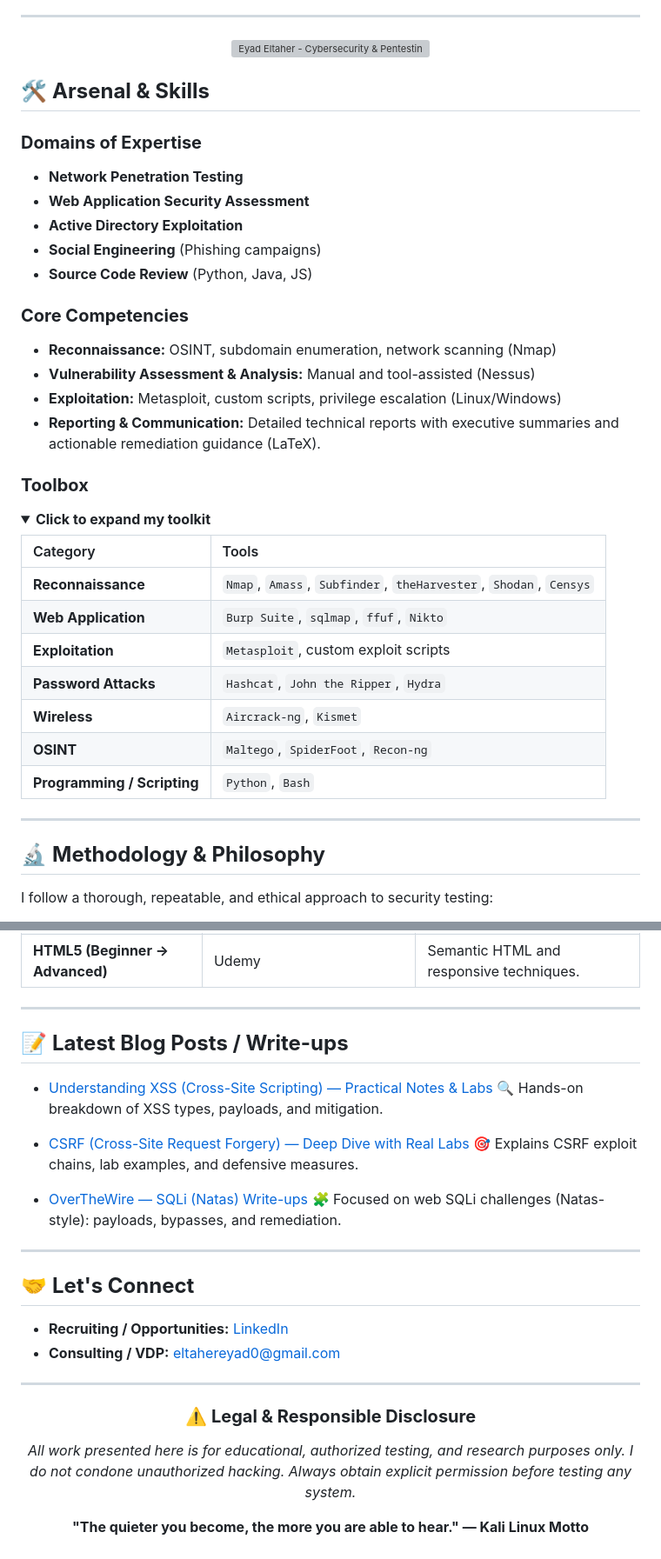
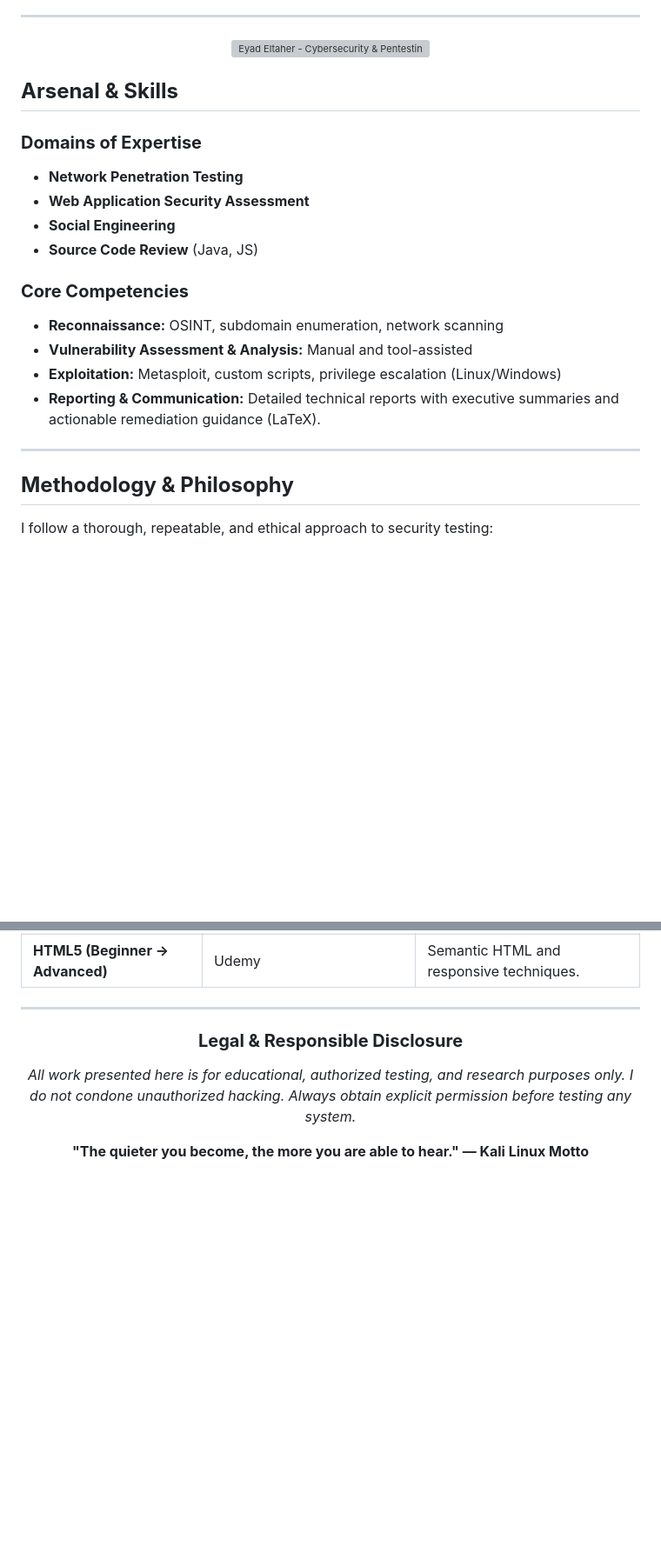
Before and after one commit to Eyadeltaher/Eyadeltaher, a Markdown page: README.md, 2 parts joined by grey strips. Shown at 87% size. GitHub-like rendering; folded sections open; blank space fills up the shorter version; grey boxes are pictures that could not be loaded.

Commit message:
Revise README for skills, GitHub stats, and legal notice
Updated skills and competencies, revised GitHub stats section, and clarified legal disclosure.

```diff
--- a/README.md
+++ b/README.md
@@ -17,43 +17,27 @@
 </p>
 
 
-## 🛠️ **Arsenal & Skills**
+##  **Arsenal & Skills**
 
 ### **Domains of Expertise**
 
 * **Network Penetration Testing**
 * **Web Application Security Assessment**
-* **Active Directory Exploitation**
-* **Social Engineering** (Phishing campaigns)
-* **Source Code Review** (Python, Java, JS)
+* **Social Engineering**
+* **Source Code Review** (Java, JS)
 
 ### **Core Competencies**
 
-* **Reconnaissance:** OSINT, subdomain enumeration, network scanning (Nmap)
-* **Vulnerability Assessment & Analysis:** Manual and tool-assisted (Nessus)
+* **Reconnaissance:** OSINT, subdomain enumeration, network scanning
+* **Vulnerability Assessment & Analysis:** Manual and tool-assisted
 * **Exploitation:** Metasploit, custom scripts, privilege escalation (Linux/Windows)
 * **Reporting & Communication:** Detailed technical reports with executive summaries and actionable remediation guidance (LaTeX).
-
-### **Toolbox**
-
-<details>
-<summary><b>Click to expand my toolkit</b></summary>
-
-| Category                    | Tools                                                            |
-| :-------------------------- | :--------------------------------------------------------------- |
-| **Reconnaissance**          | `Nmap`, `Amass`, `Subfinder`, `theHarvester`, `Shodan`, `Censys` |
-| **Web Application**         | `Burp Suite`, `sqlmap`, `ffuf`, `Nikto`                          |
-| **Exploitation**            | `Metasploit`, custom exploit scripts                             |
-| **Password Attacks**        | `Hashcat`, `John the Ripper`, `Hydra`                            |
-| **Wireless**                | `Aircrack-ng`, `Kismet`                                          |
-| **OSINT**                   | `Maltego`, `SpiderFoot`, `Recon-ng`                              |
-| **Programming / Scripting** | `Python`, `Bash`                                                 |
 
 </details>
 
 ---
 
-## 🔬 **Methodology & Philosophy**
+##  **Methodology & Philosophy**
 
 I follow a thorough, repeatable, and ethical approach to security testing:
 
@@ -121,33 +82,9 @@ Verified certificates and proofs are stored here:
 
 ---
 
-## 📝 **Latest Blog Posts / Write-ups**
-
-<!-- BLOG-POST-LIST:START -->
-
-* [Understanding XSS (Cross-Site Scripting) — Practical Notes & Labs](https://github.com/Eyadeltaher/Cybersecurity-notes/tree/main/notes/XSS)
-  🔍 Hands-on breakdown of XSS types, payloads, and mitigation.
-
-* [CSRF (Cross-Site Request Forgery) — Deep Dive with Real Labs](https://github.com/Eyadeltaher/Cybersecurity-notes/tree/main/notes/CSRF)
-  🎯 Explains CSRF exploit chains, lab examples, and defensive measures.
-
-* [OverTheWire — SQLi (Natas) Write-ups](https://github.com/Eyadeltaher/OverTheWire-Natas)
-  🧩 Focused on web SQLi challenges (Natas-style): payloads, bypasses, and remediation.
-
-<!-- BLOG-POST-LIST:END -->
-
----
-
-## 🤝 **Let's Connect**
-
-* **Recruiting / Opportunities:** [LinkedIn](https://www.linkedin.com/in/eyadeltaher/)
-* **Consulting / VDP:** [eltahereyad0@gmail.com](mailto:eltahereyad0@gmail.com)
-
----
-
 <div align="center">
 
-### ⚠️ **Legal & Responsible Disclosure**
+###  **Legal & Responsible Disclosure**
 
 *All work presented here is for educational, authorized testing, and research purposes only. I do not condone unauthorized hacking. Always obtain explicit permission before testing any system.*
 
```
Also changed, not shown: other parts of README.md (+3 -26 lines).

What is required:
Can the lines from the start of the records through the line with "Revise README for" be given again exactly, with the pictures left out?

Solution below:
Before and after one commit to Eyadeltaher/Eyadeltaher, a Markdown page: README.md, 2 parts joined by grey strips. Shown at 87% size. GitHub-like rendering; folded sections open; blank space fills up the shorter version; grey boxes are pictures that could not be loaded.

Commit message:
Revise README for skills, GitHub stats, and legal notice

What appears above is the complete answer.